Nicke Stier, Park Rapids, unloads a trailer full of leaves onto the Hubbard County compost pile. Within three years these leaves will become black dirt, available free to county residents.2 / 3
Black dirt is created from the compost pile and is a good soil supplement. People often mix the soil with regular dirt.3 / 3

BY Ellen Albee


Composting involves mixing yard and/or household organic waste in a pile or bin and providing conditions that encourage decomposition.

Composting can be on a small scale, such as a bin or two in a backyard, or on a large scale, as it is done at the Hubbard County Transfer Station.

Park Rapids resident Florence Hedeen is an avid composter. She has composted her organic waste since moving to town 17 years ago. She learned about worm composting first and tried it for seven years in a warm composting system set up in her house.

"But I got fruit flies and had to stop that," Hedeen said.

She then started composting outside again. She learned not to include animal products in her compost pile, because animals got into it and ripped it up.

"I set up three bins, very primitive ones. One is a green compost cylinder with holes. The other two have wire cages and I alternate which ones I use," Hedeen explained.

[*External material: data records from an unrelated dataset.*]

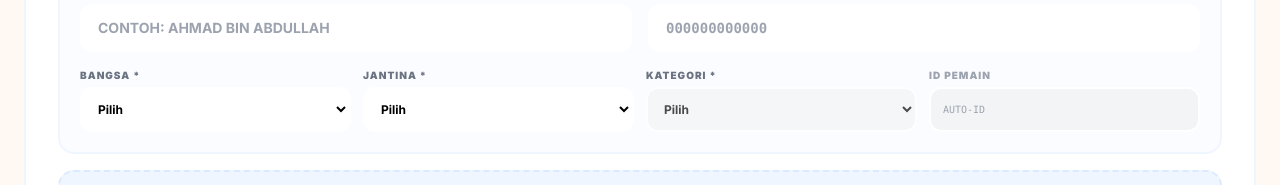
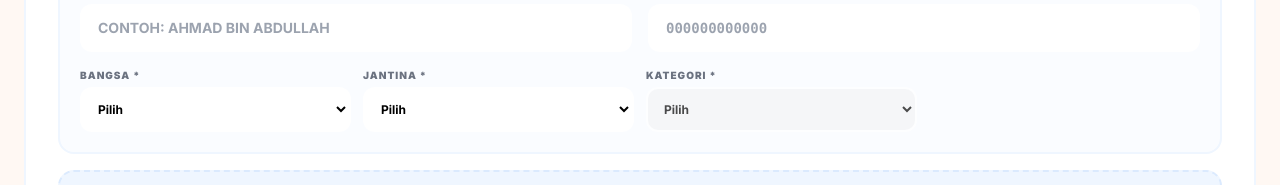
Before and after one commit to luqmanjuhar/Kejohanan-Catur, a React (Vite) app: page / in a window 1280 px wide. Shown: the part 1378-1563 px from the top of the page. Built offline with nearby package versions, Linux system fonts and the light colour scheme.

Commit message:
refactor: Remove Player ID display from forms
The Player ID is automatically generated and does not need to be displayed or edited within the registration and update forms. This simplifies the UI and prevents potential confusion.

```diff
--- a/components/RegistrationForm.tsx
+++ b/components/RegistrationForm.tsx
@@ -459,12 +459,6 @@ const RegistrationForm: React.FC<RegistrationFormProps> = ({ registrations, onSu
                         {getCategoryOptions(student.gender).map(opt => <option key={opt.value} value={opt.value}>{opt.label}</option>)}
                     </select>
                  </div>
-                 <div className="space-y-1">
-                    <label className="block text-[10px] font-black text-gray-400 uppercase tracking-widest">ID Pemain</label>
-                    <div className="px-3 bg-gray-100 rounded-xl text-[10px] font-mono flex items-center text-gray-400 border-2 border-white uppercase overflow-hidden min-h-[45px]">
-                        {student.playerId || 'AUTO-ID'}
-                    </div>
-                 </div>
                </div>
             </div>
           ))}
--- a/components/UpdateRegistration.tsx
+++ b/components/UpdateRegistration.tsx
@@ -463,12 +463,6 @@ const UpdateRegistration: React.FC<UpdateRegistrationProps> = ({ localRegistrati
                                         ))}
                                     </select>
                                 </div>
-                                <div className="space-y-1">
-                                    <label className="block text-[10px] font-black text-gray-400 uppercase tracking-widest">ID Pemain</label>
-                                    <div className="px-3 bg-gray-100 rounded-xl text-[10px] font-mono flex items-center text-gray-400 border-2 border-white uppercase overflow-hidden min-h-[45px]">
-                                        {s.playerId || 'AUTO-ID'}
-                                    </div>
-                                </div>
                             </div>
                         </div>
                     ))}
```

"I put in green kitchen waste, such as vegetable and fruit waste, and then add leaves periodically throughout the summer," Hedeen said. "I turn them twice each year and in the spring I have dirt to put into my garden areas."

"I never take wet garbage to the dump," Hedeen added. "The outdoor composting isn't as fast as the worm composting but we're not in any hurry."

She has compost piles for several reasons.

"I started composting because I wanted to reduce waste but the great benefit of doing it is having good soil to add to the gardens," she explained.

She added that nationally 40-50 percent of the food produced in the United States is thrown away.

"Anything we can do to cut down on waste at home is a good thing," she said. "I also tend to buy fresh, local food as much as possible."

She encourages others to compost as well.

"Anybody can do what we do if they have a backyard," Hedeen said. "I've never had the soil tested but we've had good luck with our vegetable gardening."

Composting on a grander scale takes place at the Hubbard County Transfer Station. Vern Massie, Solid Waste Administrator, said any Hubbard County resident can take lawn rakings (leaves and grass clippings) and garden waste to the transfer station. If brought in bags, they need to be opened and dumped on the pile.

"No bags are allowed in the pile," he said. "It takes three years from start to finish to turn the lawn rakings into black dirt," Massie said. "We roll it with a bulldozer and stack it up. Mother Nature usually gives us enough rain."

"One year we had to call out the fire department to add water to it because we were afraid it would ignite," Massie added.

The black dirt that results from the compost pile is a good soil supplement, he said.

"People mix it in with the sandy soil we have here and it is good enough," he said.

Any Hubbard County resident can pick up the dirt to use. He discourages picking up large volumes of dirt because it isn't good enough to spread out and seed for a lawn - it needs to be mixed with native soil.

"Most people bring shovels and buckets and dig out what they need," Massie said. "Ninety-five percent of the time I get complements on the soil. I've gotten one or two complaints that it is too acidic because it has too many pine needles in it."

"We use a lot of it around the recycling center and to cover the demolition landfills."